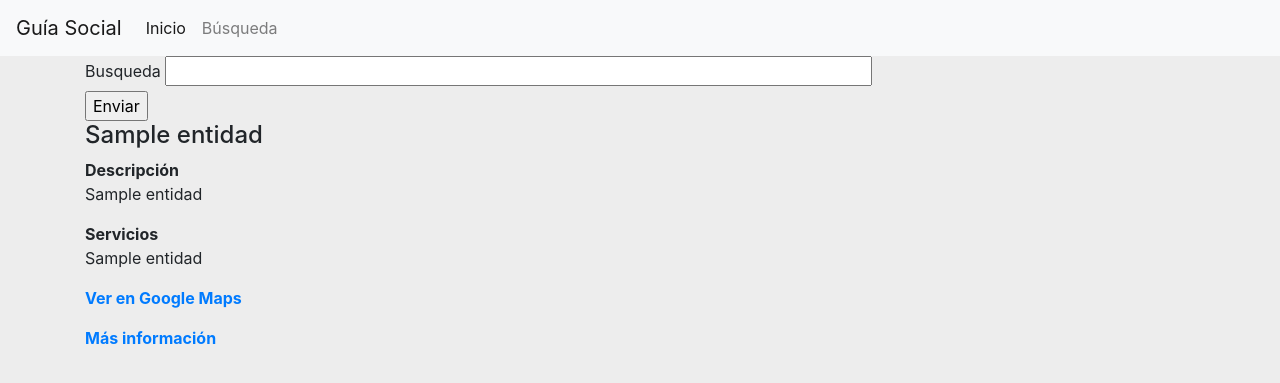
After one commit to fjavierlh/guia-social, a Flask app: template templates/busqueda.html in a window 1280 px wide. The commit adds this page. Shown: the top 383 px of the page. Run offline with Flask 2, Linux system fonts and the light colour scheme; tables that the repository leaves empty hold one stand-in row (values such as "Sample post"); the template is opened without the code that fills it: values that come from a table or form of the project are taken from there, most other values are stand-ins (such as "Sample title", 1, 10 or a date in 2020); parts of the project's set-up code (start-up, migrations or seed data) failed here and were passed over; some libraries are stand-ins or nearby versions.

Commit message:
Implementada base de datos y realizacion de pruebas de formularios

```diff
--- a/config.py
+++ b/config.py
@@ -1,3 +1,8 @@
 import pytz
 
+#Ajuste de huso horario del log
 husoHorario = pytz.timezone('Europe/Madrid')
+
+#Configuración del esquema y nombre de la base de datos
+nombreBD = "basededatos.db"
+esquemaDB = "basededatos_esquema.sql"
--- /dev/null
+++ b/formularios.py
@@ -0,0 +1,7 @@
+from flask_wtf import FlaskForm
+from wtforms import StringField, SubmitField
+from wtforms.validators import DataRequired, Length
+
+class Busqueda(FlaskForm):
+    terminoBusqueda = StringField('Busqueda', validators=[DataRequired(), Length(min=3, max=128)])
+    enviar = SubmitField("Enviar")
--- a/main.py
+++ b/main.py
@@ -1,21 +1,48 @@
 import logSystem
+from config import nombreBD
+from gestorDeDatos import GestorDeDatos
+from formularios import Busqueda
 
-from apiBrowser import ApiBrowser
+from flask import Flask, render_template, request, redirect, url_for
 
-from flask import Flask, render_template
-
-from flask_sqlalchemy import Pagination
+import os
 
 app = Flask(__name__)
+app.config['SECRET_KEY'] = 'ee18abb43892f9b37df141a308e6864c0be4847c83d938324690500dbf0beb55837d0a1ebebd2a367cc1e014d72e9b92e8ff140e47678d60f380b9d5dfd5a000'
 
-guiaSocial = ApiBrowser("https://datos.madrid.es/egob/catalogo/212774-0-atencion-social.json", "centros_atencion_social.json");
 
-guiaSocial.obtenerDatos();
+guiaSocial = GestorDeDatos("https://datos.madrid.es/egob/catalogo/212774-0-atencion-social.json")
 
-guiaSocial.guardarDatosEnLocal("centros_atencion_social.json", "w");
+if not os.path.exists(nombreBD):
+    guiaSocial.crearModificarDB("", True)
+    guiaSocial.crearEntidadesSQL();
+    logSystem.log("INFO", "Programa arrancado. Creada y actualizada base de datos.")
+else:
+    logSystem.log("INFO", "Programa arrancado. No es necesario crear base de datos")
 
 @app.route("/")
-@app.route("/page/<int:page>")
 def index():
-    #return render_template("index.html", datos=Pagination(guiaSocial.datos, 1, 15, 30,len(guiaSocial.datos.keys())))
-    return render_template("index.html", datos=guiaSocial.datos)
+    page = request.args.get('page', 1)
+    lista = request.args.get('list', 20)
+    entidades = guiaSocial.consultarDB("SELECT * FROM entidades")
+    return render_template("index.html", entidades=entidades)
+
+@app.route("/busqueda/", methods=["GET", "POST"])
+def busqueda():
+    formulario = Busqueda()
+    entidades = guiaSocial.consultarDB(f"SELECT * FROM entidades")
+
+    if formulario.validate_on_submit():
+        busqueda = formulario.terminoBusqueda.data
+        busquedaFormateada = "%" + "{}".format(busqueda.replace(" ","%")) + "%"
+
+        entidades = guiaSocial.consultarDB(f"SELECT * FROM entidades WHERE nombre LIKE '{busquedaFormateada}'")
+
+    return render_template("busqueda.html", entidades=entidades, formulario=formulario)
+
+@app.route("/por-nombre/")
+def por_nombre():
+
+    entidades = guiaSocial.consultarDB("SELECT * FROM entidades ORDER BY nombre DESC")
+
+    return render_template("index.html", entidades=entidades)
--- a/requirements.txt
+++ b/requirements.txt
@@ -1,4 +1,5 @@
 requests==2.24.0
 pytz==2020.1
 Flask==1.1.2
-SQLAlchemy==1.3.18
+WTForms==2.3.3
+email-validator==1.1.1
--- a/static/base.css
+++ b/static/base.css
@@ -1,3 +1,19 @@
 body {
     background-color: #ededed;
 }
+
+.pagination-page-info {
+    padding: .6em;
+    padding-left: 0;
+    width: 40em;
+    margin: .5em;
+    margin-left: 0;
+    font-size: 12px;
+}
+.pagination-page-info b {
+    color: black;
+    background: #6aa6ed;
+    padding-left: 2px;
+    padding: .1em .25em;
+    font-size: 150%;
+}
--- /dev/null
+++ b/templates/busqueda.html
@@ -0,0 +1,52 @@
+{% extends "index.html" %}
+
+            {% block content %}
+            <form action="" method="POST" novalidate>
+                <div>
+                    {{ formulario.hidden_tag() }}
+                    {{ formulario.terminoBusqueda.label }}
+                    {{ formulario.terminoBusqueda(size=64) }}<br>
+                    {% for error in formulario.terminoBusqueda.errors %}
+                        <span style="color: red;">{{ error }}</span>
+                    {% endfor %}
+                </div>
+                <div>
+                    {{ formulario.enviar }}
+                </div>
+
+            </form>
+                {% for entidad in entidades %}
+                    <div>
+                        <h4>{{ entidad[1] }}</h4>
+                        <p>
+                            <b>Descripción</b><br>
+                            {% if entidad[2] == "" %}
+                                <i>No hay Descripción.</i>
+                            {% else %}
+                                {{ entidad[2] }}
+                            {% endif %}
+                        </p>
+                        <p>
+                            <b>Servicios</b><br>
+                            {% if entidad[3] == "" %}
+                                <i>No hay información.</i>
+                            {% else %}
+                                {{ entidad[3] }}
+                            {% endif %}
+                        </p>
+
+                        <p>
+                            <a href="https://www.google.es/maps/place/"
+                            target="_blank"
+                            title="Ver en Google Maps" rel="noopener noreferrer">
+                                <b>Ver en Google Maps</b>
+                            </a>
+                        </p>
+                        <p>
+                            <a href="{{ entidad[5] }}" target="_blank" title="{{ entidad['title'] }}" rel="noopener noreferrer">
+                                <b>Más información</b>
+                            </a>
+                        </p>
+                    </div>
+                {% endfor %}
+            {% endblock %}
--- a/templates/index.html
+++ b/templates/index.html
@@ -9,42 +9,98 @@
         <link rel="stylesheet" href="{{ url_for('static', filename='base.css') }}">
     </head>
     <body>
+        <nav class="navbar navbar-expand-lg navbar-light bg-light">
+            <a class="navbar-brand" href="/">Guía Social</a>
+            <button class="navbar-toggler" type="button" data-toggle="collapse" data-target="#navbarNavDropdown" aria-controls="navbarNavDropdown" aria-expanded="false" aria-label="Toggle navigation">
+              <span class="navbar-toggler-icon"></span>
+            </button>
+            <div class="collapse navbar-collapse" id="navbarNavDropdown">
+              <ul class="navbar-nav">
+                <li class="nav-item active">
+                  <a class="nav-link" href="/">Inicio <span class="sr-only">(current)</span></a>
+                </li>
+                <li class="nav-item">
+                  <a class="nav-link" href="/busqueda/">Búsqueda</a>
+                </li>
+              </ul>
+            </div>
+        </nav>
         <div class="container">
-            {% block content %} {% endblock %}
-            {% for entidad in datos["@graph"] %}
-                <div>
-                    <h4>{{entidad["title"]}}</h4>
+
+
+            {% block content %}
+            <div class="jumbotron">
+                <h1 class="display-4">Bienvenid@ a Guía Social</h1>
+                <p class="lead">Una herramienta para tener en un solo lugar todos los recursos sociales de tu ciudad.</p>
+                <hr class="my-4">
+                <p>Crea una cuenta para guardar tus recursos favoritos y añadir los tuyos propios.</p>
+                <p class="lead">
+                  <a class="btn btn-primary btn-lg" href="#"" role="button" data-toggle="modal" data-target="#exampleModal">Regístrate</a>
+                </p>
+                <!-- Modal -->
+            <div class="modal fade" id="exampleModal" tabindex="-1" role="dialog" aria-labelledby="exampleModalLabel" aria-hidden="true">
+                <div class="modal-dialog" role="document">
+                <div class="modal-content">
+                    <div class="modal-header">
+                    <h5 class="modal-title" id="exampleModalLabel">Aviso</h5>
+                    <button type="button" class="close" data-dismiss="modal" aria-label="Close">
+                        <span aria-hidden="true">&times;</span>
+                    </button>
+                    </div>
+                    <div class="modal-body">
+                    Aún estamos trabajando en ello, disculpa las molestias.
+                    </div>
+                    <div class="modal-footer">
+                    <button type="button" class="btn btn-primary" data-dismiss="modal">Cerrar</button>
+                    </div>
+                </div>
+                </div>
+            </div>
+            </div>
+
+
+            <h3>Todos los recursos</h3>
+            <hr class="my-4">
+            <div class="container">
+                <div class="row">
+                {% for entidad in entidades %}
+
+                        <div class="col-sm-6">
+                        <h4>{{ entidad[1] }}</h4>
                         <p>
                             <b>Descripción</b><br>
-                        {% if entidad["organization"]["organization-desc"] == "" %}
+                            {% if entidad[2] == "" %}
                                 <i>No hay Descripción.</i>
                             {% else %}
-                            {{ entidad["organization"]["organization-desc"] }}
+                                {{ entidad[2] }}
                             {% endif %}
                         </p>
                         <p>
                             <b>Servicios</b><br>
-                        {% if entidad["organization"]["services"] == "" %}
+                            {% if entidad[3] == "" %}
                                 <i>No hay información.</i>
                             {% else %}
-                            {{ entidad["organization"]["services"] }}
+                                {{ entidad[3] }}
                             {% endif %}
                         </p>
 
                         <p>
-                        <a href="https://www.google.es/maps/place/{% if entidad['location'] %}{{ entidad.location.latitude }},{{ entidad.location.longitude }}{% endif %}"
+                            <a href="https://www.google.es/maps/place/"
                             target="_blank"
                             title="Ver en Google Maps" rel="noopener noreferrer">
                                 <b>Ver en Google Maps</b>
                             </a>
                         </p>
                         <p>
-                        <a href="{{ entidad['relation'] }}" target="_blank" title="{{ entidad['title'] }}" rel="noopener noreferrer">
+                            <a href="{{ entidad[5] }}" target="_blank" title="{{ entidad['title'] }}" rel="noopener noreferrer">
                                 <b>Más información</b>
                             </a>
                         </p>
                         </div>
                 {% endfor %}
+                </div>
+            </div>
+            {% endblock %}
         </div>
 
         <!-- Optional JavaScript -->
```
Also changed, not shown: apiBrowser.py (deleted, +0 -66 lines), basededatos_esquema.sql (added, +21 -0 lines), entidad.py (added, +17 -0 lines), gestorDeDatos.py (added, +83 -0 lines), basededatos.db (added). Lines whose indentation alone changed are shown as unchanged.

━━━━━━

== Work instruction ==
Copy every line of the entries in which "span" can be found.

== Answer to the exercise ==
+                        <span style="color: red;">{{ error }}</span>
+              <span class="navbar-toggler-icon"></span>
+                  <a class="nav-link" href="/">Inicio <span class="sr-only">(current)</span></a>
+                        <span aria-hidden="true">&times;</span>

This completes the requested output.